Lines of the material that include the string "opacity" should be returned.

[Information given — start]

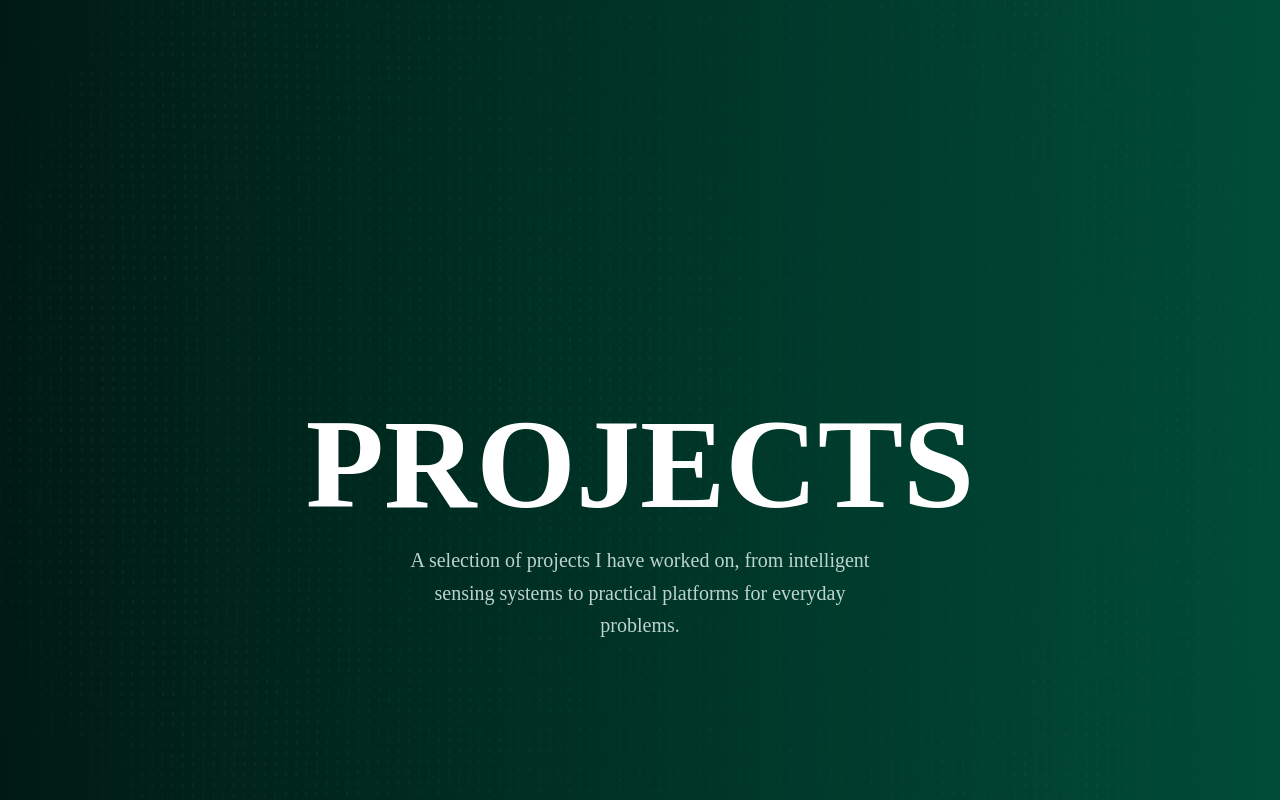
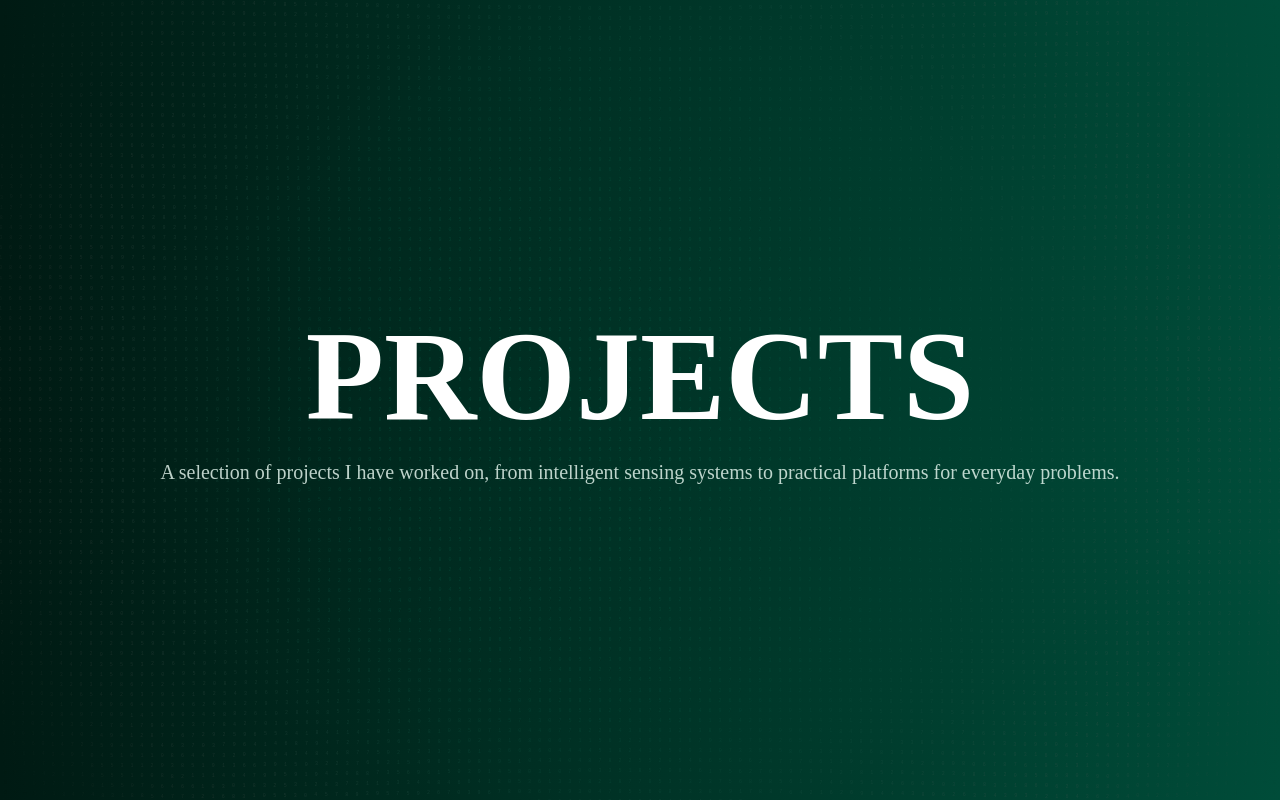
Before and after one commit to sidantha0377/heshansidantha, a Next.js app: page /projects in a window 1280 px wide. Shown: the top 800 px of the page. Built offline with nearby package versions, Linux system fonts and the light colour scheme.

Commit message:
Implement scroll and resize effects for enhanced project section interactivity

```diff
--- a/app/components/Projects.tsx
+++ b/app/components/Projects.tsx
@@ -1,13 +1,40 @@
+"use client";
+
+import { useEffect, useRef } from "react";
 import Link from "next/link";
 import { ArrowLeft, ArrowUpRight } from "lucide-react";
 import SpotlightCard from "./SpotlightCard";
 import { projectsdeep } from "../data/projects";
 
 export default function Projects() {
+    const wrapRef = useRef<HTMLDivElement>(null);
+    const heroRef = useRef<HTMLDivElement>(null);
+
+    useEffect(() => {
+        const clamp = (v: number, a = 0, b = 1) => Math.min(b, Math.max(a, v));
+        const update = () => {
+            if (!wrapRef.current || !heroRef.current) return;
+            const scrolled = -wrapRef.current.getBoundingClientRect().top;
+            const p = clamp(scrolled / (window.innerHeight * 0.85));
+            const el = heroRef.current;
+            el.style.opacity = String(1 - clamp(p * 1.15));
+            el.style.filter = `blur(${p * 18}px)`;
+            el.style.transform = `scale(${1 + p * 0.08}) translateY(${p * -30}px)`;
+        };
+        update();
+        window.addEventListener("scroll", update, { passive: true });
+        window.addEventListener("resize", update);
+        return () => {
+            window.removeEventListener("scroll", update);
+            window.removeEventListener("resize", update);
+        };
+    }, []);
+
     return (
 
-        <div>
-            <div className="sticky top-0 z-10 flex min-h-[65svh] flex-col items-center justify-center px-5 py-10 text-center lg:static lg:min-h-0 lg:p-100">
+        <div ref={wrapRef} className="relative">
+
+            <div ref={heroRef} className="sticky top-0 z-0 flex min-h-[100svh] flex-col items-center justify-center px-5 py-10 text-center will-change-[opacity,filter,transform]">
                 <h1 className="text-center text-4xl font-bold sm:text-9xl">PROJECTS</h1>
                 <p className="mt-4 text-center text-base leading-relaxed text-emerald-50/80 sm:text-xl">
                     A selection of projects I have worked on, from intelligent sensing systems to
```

[Information given — finish]

Answer to this problem:
+            el.style.opacity = String(1 - clamp(p * 1.15));
+            <div ref={heroRef} className="sticky top-0 z-0 flex min-h-[100svh] flex-col items-center justify-center px-5 py-10 text-center will-change-[opacity,filter,transform]">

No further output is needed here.